The sound quality is smooth, with clear and deep solid bass and full-bodied mid-range, with both a delicacy and weight that is tonally rich. It's quite different to what I've heard with metal cantilevers, and highly enjoyable. The "softer" charm of the sound quality is hard to resist. By softer, I mean more like a traditional musical instrument than the latest hi-tech machine. The tip profile isn't too forgiving of noisy discs, but with a clean record in great condition, the sound is superbly dynamic and engaging. It's especially captivating with stripped-down simple recordings with lots of soundstage ambiance.
There's a saying in English that a performance which lacks feeling and emotion, and is thus unrealistic and unnatural, is "wooden". I can't say that about the Morita Kurogaki. The wood may be grown in cold conditions, yet it's sonic performance is warmly welcoming. The Morita has a truly attractive force, summoning forth a living soundscape from its intimate mechanical interaction with the poly-vinyl chloride record surface.
I can't help thinking that just like a scarce fine single malt whisky (such as the Yamazaki brand), which may also have been crafted in Japan, the Morita Kurogaki is a very special transducer for those very special listening sessions. With masterly music impressed on a superior disc, and my full listening attention, this V15VxMR/Kurogaki combo invokes sheer musical magic. It seems to me that this stylus has been produced by Mr Morita as the artistic expression of his quiet craftsmanship and dedication.
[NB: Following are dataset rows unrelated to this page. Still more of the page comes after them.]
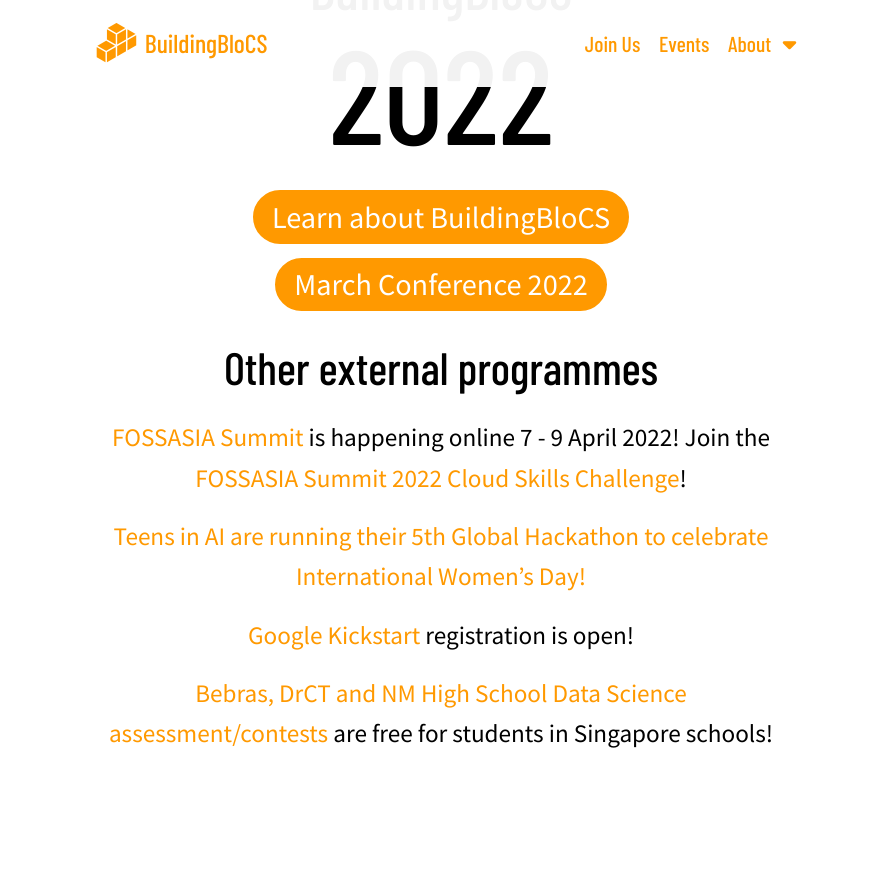
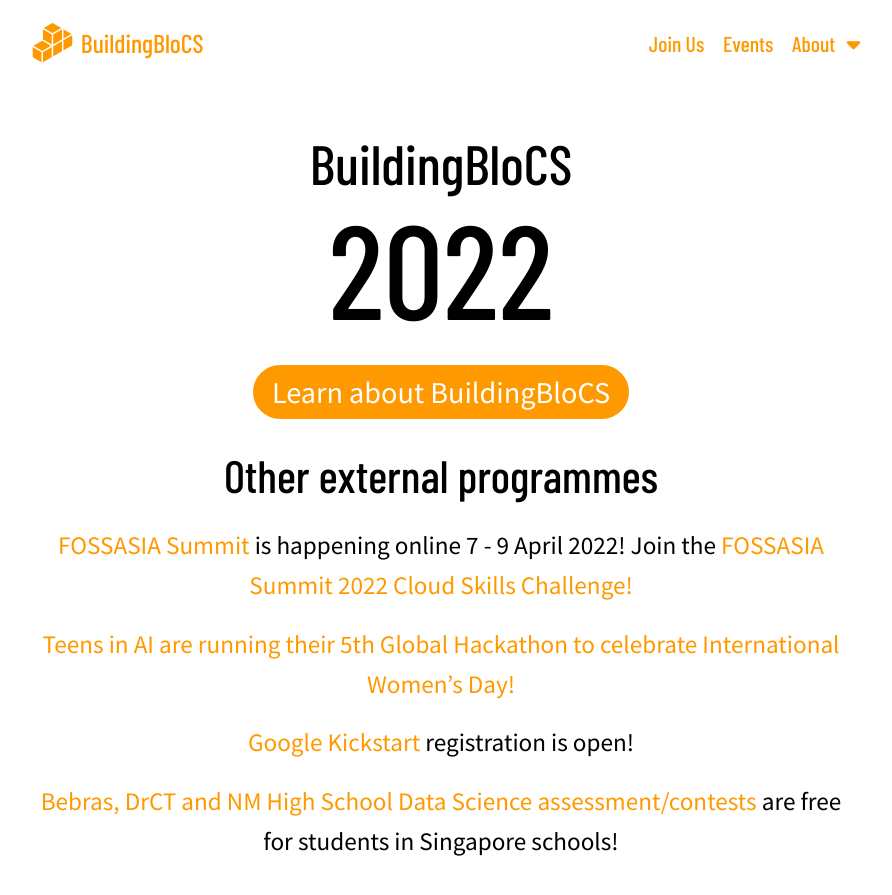
Before and after one commit to buildingblocs/2022, a Jekyll site: the page built from index.md, in a window 1280 px wide and 900 px high. Shown: the top 895 px of the window, without its empty margins (199-1091 px from the left). Built offline with Jekyll 4.4.1, drawn with Linux system fonts in a browser that asks for light colours; nearby versions of some CDN libraries; some web fonts are replaced.

Commit message:
1) Fixed home page CSS. 2) Remove links to March Conference (since it is    over)

```diff
--- a/assets/sass/partials/_responsive.scss
+++ b/assets/sass/partials/_responsive.scss
@@ -5,7 +5,7 @@
     margin-right: auto;
     //max-width: calc(72rem + 20vw);
     //max-width: calc(56rem + 20vw);
-    max-width: calc(48rem + 20vw);
+    max-width: calc(48rem + 30vw);
 }
 
 @media screen and (max-width: 350px) {
--- a/index.md
+++ b/index.md
@@ -2,6 +2,8 @@
 layout: default
 published: true
 ---
+
+<br/><br/><br/><br/>
 
 <section class="jumbo">
     <div class="main-div">
@@ -11,10 +13,9 @@
         </h1>
 	<p>
         <a class="btn brand" href="{{ site.baseurl }}/about/about-us/">Learn about BuildingBloCS</a>
-	<a class="btn brand" href="{{ site.baseurl }}/Workshops/March Conference">March Conference 2022</a>
 	</p>
 	    <h2>Other external programmes</h2>
-	    <p><a href="https://summit.fossasia.org/">FOSSASIA Summit</a> is happening online 7 - 9 April 2022! Join the <a href="https://summit.fossasia.org/cloud">FOSSASIA Summit 2022 Cloud Skills Challenge</a>!</p>
+	    <p><a href="https://summit.fossasia.org/">FOSSASIA Summit</a> is happening online 7 - 9 April 2022! Join the <a href="https://summit.fossasia.org/cloud">FOSSASIA Summit 2022 Cloud Skills Challenge!</a></p>
 	    <p><a href="https://www.teensinai.com/iwdhack2022/">Teens in AI are running their 5th Global Hackathon to celebrate International Women’s Day!</a></p>
 	    <p><a href="https://codingcompetitions.withgoogle.com/kickstart">Google Kickstart</a> registration is open!</p>
 	    <p><a href="https://for.edu.sg/bebrasdrctds">Bebras, DrCT and NM High School Data Science assessment/contests</a> are free for students in Singapore schools!</p>
```
Also changed, not shown: events/index.md (+0 -4 lines), assets/css/style.css, 1 other file.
That is special in a world of mass mechanization and standardization.
This is indeed new to me. This is audiophile exotica.
© 2020 Richard Varey - email@example.com - www.tnt-audio.com